***** Records supplied *****

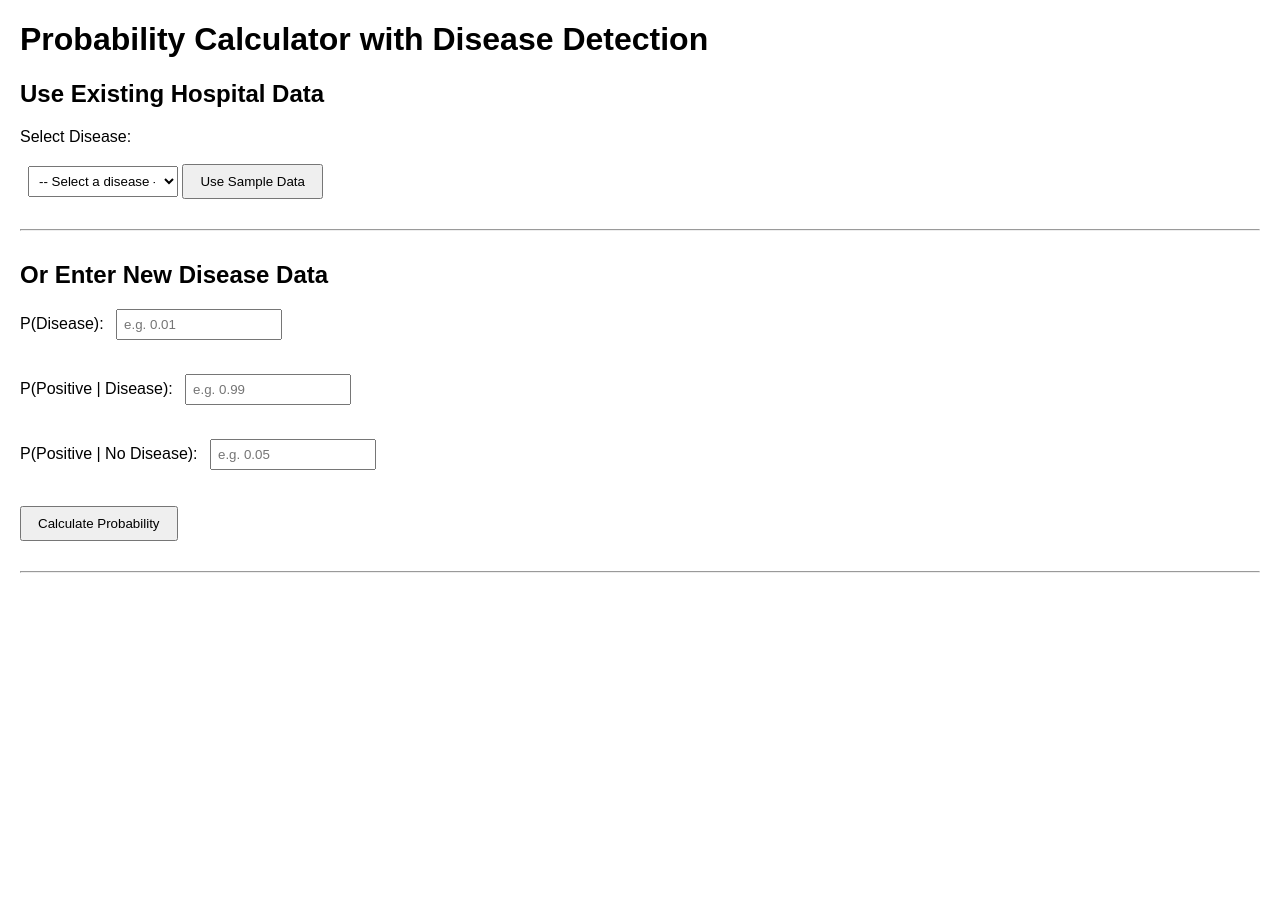
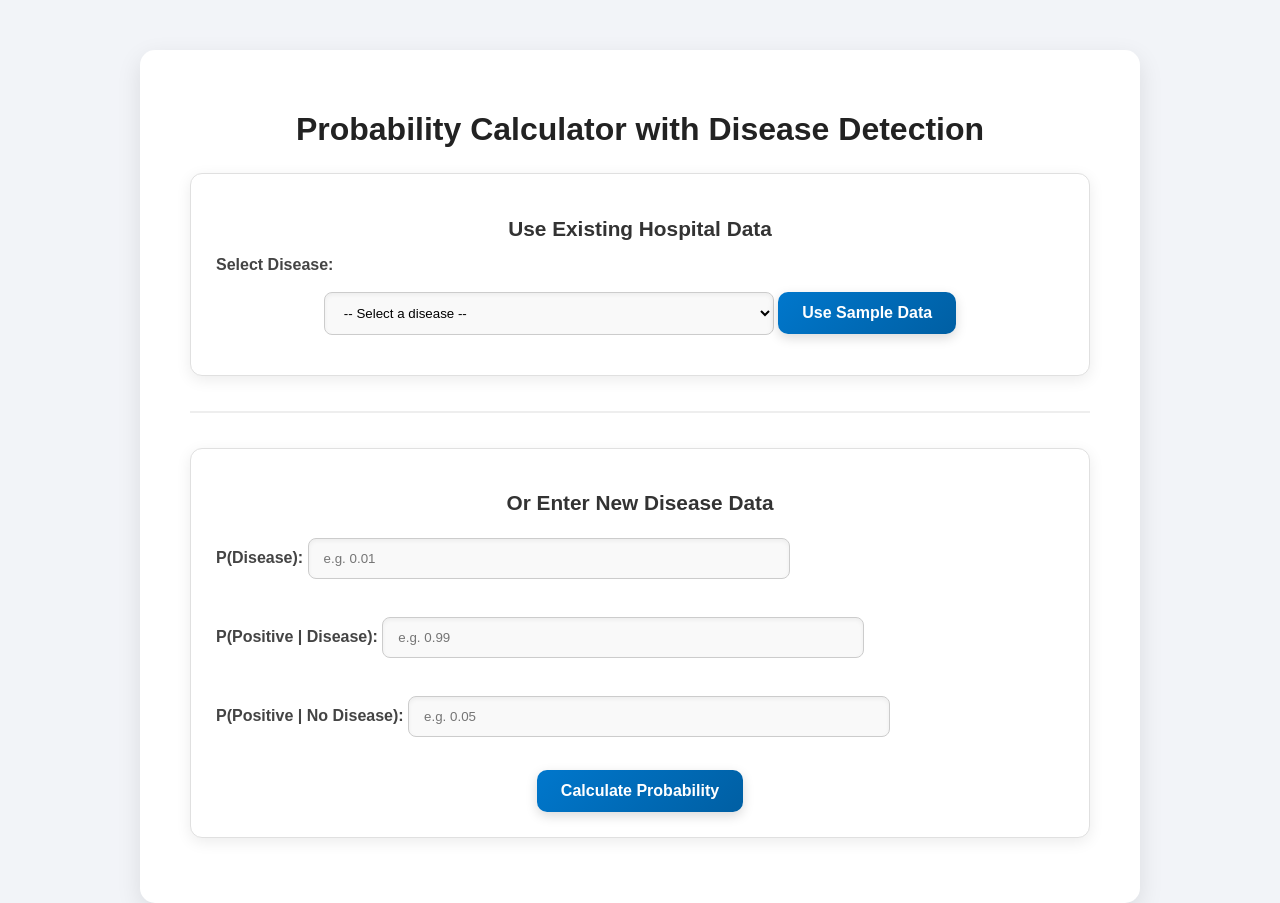
Before and after one commit to aliviahossain/Disease-prediction, a Flask app: page / in a window 1280 px wide. Before the commit the page ends 573 px from the top, so only its background shows below. Run offline with Flask 3, Linux system fonts and the light colour scheme.

Commit message:
improved frontend look and better ui/ux styling

```diff
--- a/static/style.css
+++ b/static/style.css
@@ -1,25 +1,159 @@
+
 body {
   font-family: Arial, sans-serif;
-  margin: 20px;
+  margin: 0;
+  padding: 0;
+  background-color: #f2f4f8;
+  display: flex;
+  justify-content: center;
+  align-items: flex-start;
+  min-height: 100vh;
 }
 
+/* Main container card */
+.container {
+  width: 80%;
+  max-width: 900px;
+  background: white;
+  padding: 40px 50px;
+  border-radius: 15px;
+  box-shadow: 0 8px 25px rgba(0, 0, 0, 0.1);
+  text-align: center;
+  margin-top: 50px;
+}
+
+/* Titles */
+h1 {
+  font-size: 2em;
+  margin-bottom: 25px;
+  color: #222;
+}
+
+h2 {
+  font-size: 1.3em;
+  margin-bottom: 15px;
+  color: #333;
+}
+
+/* Sections as mini cards inside container */
+section {
+  background: #ffffff;
+  padding: 25px;
+  border-radius: 12px;
+  margin: 25px 0;
+  box-shadow: 0 4px 15px rgba(0, 0, 0, 0.08);
+  border: 1px solid #e0e0e0;
+  transition: transform 0.2s, box-shadow 0.2s;
+}
+
+section:hover {
+  transform: translateY(-3px);
+  box-shadow: 0 8px 25px rgba(0, 0, 0, 0.12);
+}
+
+/* Labels and form elements */
 label {
   display: block;
-  margin: 8px 0;
+  margin: 15px 0 8px;
+  font-weight: bold;
+  text-align: left;
+  color: #444;
 }
 
 input, select {
-  padding: 6px;
-  margin-left: 8px;
-  width: 150px;
+  padding: 12px 15px;
+  margin: 8px 0 15px;
+  width: 100%;
+  max-width: 450px;
+  border: 1.5px solid #ccc;
+  border-radius: 8px;
+  background: #f9f9f9;
+  box-shadow: inset 0 2px 4px rgba(0,0,0,0.05);
+  transition: border-color 0.3s, box-shadow 0.3s, background 0.3s;
 }
 
-button {
-  margin-top: 10px;
-  padding: 8px 16px;
-  cursor: pointer;
+input:focus, select:focus {
+  border-color: #0077cc;
+  outline: none;
+  background: #fff;
+  box-shadow: 0 0 8px rgba(0, 119, 204, 0.3);
 }
 
+/* Buttons */
+button {
+  display: inline-block;
+  padding: 12px 24px;
+  cursor: pointer;
+  border: none;
+  border-radius: 10px;
+  background: linear-gradient(135deg, #0077cc, #005fa3);
+  color: white;
+  font-size: 1em;
+  font-weight: bold;
+  margin-top: 10px;
+  box-shadow: 0 4px 12px rgba(0,0,0,0.15);
+  transition: background 0.3s, transform 0.2s, box-shadow 0.2s;
+}
+
+button:hover {
+  background: linear-gradient(135deg, #005fa3, #004d82);
+  transform: translateY(-2px);
+  box-shadow: 0 6px 18px rgba(0,0,0,0.2);
+}
+
+button:active {
+  transform: translateY(0);
+  box-shadow: 0 4px 12px rgba(0,0,0,0.15);
+}
+
+/* Divider */
 hr {
-  margin: 30px 0;
+  margin: 35px 0;
+  border: none;
+  border-top: 2px solid #eee;
 }
+
+/* Error highlighting */
+.error {
+  border: 2px solid #e63946 !important;
+  background: #ffe5e5;
+  box-shadow: inset 0 2px 4px rgba(230, 57, 70, 0.2);
+}
+
+.error-message {
+  color: #e63946;
+  font-size: 0.9em;
+  margin-top: 4px;
+  display: block;
+  text-align: center;
+}
+
+/* Result output box */
+#result {
+  margin: 25px auto 0;
+  padding: 20px;
+  border: 2px solid #38a169;
+  background: #e6ffed;
+  border-radius: 12px;
+  font-size: 1.2em;
+  font-weight: bold;
+  color: #22543d;
+  display: none;
+  text-align: center;
+  box-shadow: 0 3px 12px rgba(0,0,0,0.12);
+  max-width: 600px;
+  transition: transform 0.2s, box-shadow 0.2s;
+  animation: fadeIn 0.4s ease-in-out;
+}
+
+#result.show {
+  display: block;
+  transform: translateY(0);
+  box-shadow: 0 6px 20px rgba(0,0,0,0.18);
+}
+
+/* Smooth fade-in for result */
+@keyframes fadeIn {
+  from { opacity: 0; transform: translateY(10px); }
+  to { opacity: 1; transform: translateY(0); }
+}
--- a/templates/index.html
+++ b/templates/index.html
@@ -6,7 +6,9 @@
   <title>Probability Calculator - Disease Detection</title>
   <link rel="stylesheet" href="{{ url_for('static', filename='style.css') }}" />
 </head>
+
 <body>
+  <div class="container">
     <h1>Probability Calculator with Disease Detection</h1>
 
     <section>
@@ -28,22 +30,22 @@
       <label>
         P(Disease):
         <input type="number" id="pD" step="0.01" min="0" max="1" placeholder="e.g. 0.01" />
-    </label><br />
+      </label>
       <label>
         P(Positive | Disease):
         <input type="number" id="sensitivity" step="0.01" min="0" max="1" placeholder="e.g. 0.99" />
-    </label><br />
+      </label>
       <label>
         P(Positive | No Disease):
         <input type="number" id="falsePositive" step="0.01" min="0" max="1" placeholder="e.g. 0.05" />
-    </label><br />
+      </label>
       <button type="button" onclick="calculateDisease()">Calculate Probability</button>
     </section>
 
-  <hr />
-
-  <div id="result" style="font-weight: bold; font-size: 1.2em; margin-top: 1em;"></div>
+    <div id="result"></div>
+  </div>
 
   <script src="{{ url_for('static', filename='script.js') }}"></script>
 </body>
+
 </html>
```
Also changed, not shown: static/script.js (+70 -26 lines). Lines whose indentation alone changed are shown as unchanged.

*****

The output must be every line of the records, printed exactly, with the pictures omitted.

▶ Answer to this problem
Before and after one commit to aliviahossain/Disease-prediction, a Flask app: page / in a window 1280 px wide. Before the commit the page ends 573 px from the top, so only its background shows below. Run offline with Flask 3, Linux system fonts and the light colour scheme.

Commit message:
improved frontend look and better ui/ux styling

```diff
--- a/static/style.css
+++ b/static/style.css
@@ -1,25 +1,159 @@
+
 body {
   font-family: Arial, sans-serif;
-  margin: 20px;
+  margin: 0;
+  padding: 0;
+  background-color: #f2f4f8;
+  display: flex;
+  justify-content: center;
+  align-items: flex-start;
+  min-height: 100vh;
 }
 
+/* Main container card */
+.container {
+  width: 80%;
+  max-width: 900px;
+  background: white;
+  padding: 40px 50px;
+  border-radius: 15px;
+  box-shadow: 0 8px 25px rgba(0, 0, 0, 0.1);
+  text-align: center;
+  margin-top: 50px;
+}
+
+/* Titles */
+h1 {
+  font-size: 2em;
+  margin-bottom: 25px;
+  color: #222;
+}
+
+h2 {
+  font-size: 1.3em;
+  margin-bottom: 15px;
+  color: #333;
+}
+
+/* Sections as mini cards inside container */
+section {
+  background: #ffffff;
+  padding: 25px;
+  border-radius: 12px;
+  margin: 25px 0;
+  box-shadow: 0 4px 15px rgba(0, 0, 0, 0.08);
+  border: 1px solid #e0e0e0;
+  transition: transform 0.2s, box-shadow 0.2s;
+}
+
+section:hover {
+  transform: translateY(-3px);
+  box-shadow: 0 8px 25px rgba(0, 0, 0, 0.12);
+}
+
+/* Labels and form elements */
 label {
   display: block;
-  margin: 8px 0;
+  margin: 15px 0 8px;
+  font-weight: bold;
+  text-align: left;
+  color: #444;
 }
 
 input, select {
-  padding: 6px;
-  margin-left: 8px;
-  width: 150px;
+  padding: 12px 15px;
+  margin: 8px 0 15px;
+  width: 100%;
+  max-width: 450px;
+  border: 1.5px solid #ccc;
+  border-radius: 8px;
+  background: #f9f9f9;
+  box-shadow: inset 0 2px 4px rgba(0,0,0,0.05);
+  transition: border-color 0.3s, box-shadow 0.3s, background 0.3s;
 }
 
-button {
-  margin-top: 10px;
-  padding: 8px 16px;
-  cursor: pointer;
+input:focus, select:focus {
+  border-color: #0077cc;
+  outline: none;
+  background: #fff;
+  box-shadow: 0 0 8px rgba(0, 119, 204, 0.3);
 }
 
+/* Buttons */
+button {
+  display: inline-block;
+  padding: 12px 24px;
+  cursor: pointer;
+  border: none;
+  border-radius: 10px;
+  background: linear-gradient(135deg, #0077cc, #005fa3);
+  color: white;
+  font-size: 1em;
+  font-weight: bold;
+  margin-top: 10px;
+  box-shadow: 0 4px 12px rgba(0,0,0,0.15);
+  transition: background 0.3s, transform 0.2s, box-shadow 0.2s;
+}
+
+button:hover {
+  background: linear-gradient(135deg, #005fa3, #004d82);
+  transform: translateY(-2px);
+  box-shadow: 0 6px 18px rgba(0,0,0,0.2);
+}
+
+button:active {
+  transform: translateY(0);
+  box-shadow: 0 4px 12px rgba(0,0,0,0.15);
+}
+
+/* Divider */
 hr {
-  margin: 30px 0;
+  margin: 35px 0;
+  border: none;
+  border-top: 2px solid #eee;
 }
+
+/* Error highlighting */
+.error {
+  border: 2px solid #e63946 !important;
+  background: #ffe5e5;
+  box-shadow: inset 0 2px 4px rgba(230, 57, 70, 0.2);
+}
+
+.error-message {
+  color: #e63946;
+  font-size: 0.9em;
+  margin-top: 4px;
+  display: block;
+  text-align: center;
+}
+
+/* Result output box */
+#result {
+  margin: 25px auto 0;
+  padding: 20px;
+  border: 2px solid #38a169;
+  background: #e6ffed;
+  border-radius: 12px;
+  font-size: 1.2em;
+  font-weight: bold;
+  color: #22543d;
+  display: none;
+  text-align: center;
+  box-shadow: 0 3px 12px rgba(0,0,0,0.12);
+  max-width: 600px;
+  transition: transform 0.2s, box-shadow 0.2s;
+  animation: fadeIn 0.4s ease-in-out;
+}
+
+#result.show {
+  display: block;
+  transform: translateY(0);
+  box-shadow: 0 6px 20px rgba(0,0,0,0.18);
+}
+
+/* Smooth fade-in for result */
+@keyframes fadeIn {
+  from { opacity: 0; transform: translateY(10px); }
+  to { opacity: 1; transform: translateY(0); }
+}
--- a/templates/index.html
+++ b/templates/index.html
@@ -6,7 +6,9 @@
   <title>Probability Calculator - Disease Detection</title>
   <link rel="stylesheet" href="{{ url_for('static', filename='style.css') }}" />
 </head>
+
 <body>
+  <div class="container">
     <h1>Probability Calculator with Disease Detection</h1>
 
     <section>
@@ -28,22 +30,22 @@
       <label>
         P(Disease):
         <input type="number" id="pD" step="0.01" min="0" max="1" placeholder="e.g. 0.01" />
-    </label><br />
+      </label>
       <label>
         P(Positive | Disease):
         <input type="number" id="sensitivity" step="0.01" min="0" max="1" placeholder="e.g. 0.99" />
-    </label><br />
+      </label>
       <label>
         P(Positive | No Disease):
         <input type="number" id="falsePositive" step="0.01" min="0" max="1" placeholder="e.g. 0.05" />
-    </label><br />
+      </label>
       <button type="button" onclick="calculateDisease()">Calculate Probability</button>
     </section>
 
-  <hr />
-
-  <div id="result" style="font-weight: bold; font-size: 1.2em; margin-top: 1em;"></div>
+    <div id="result"></div>
+  </div>
 
   <script src="{{ url_for('static', filename='script.js') }}"></script>
 </body>
+
 </html>
```
Also changed, not shown: static/script.js (+70 -26 lines). Lines whose indentation alone changed are shown as unchanged.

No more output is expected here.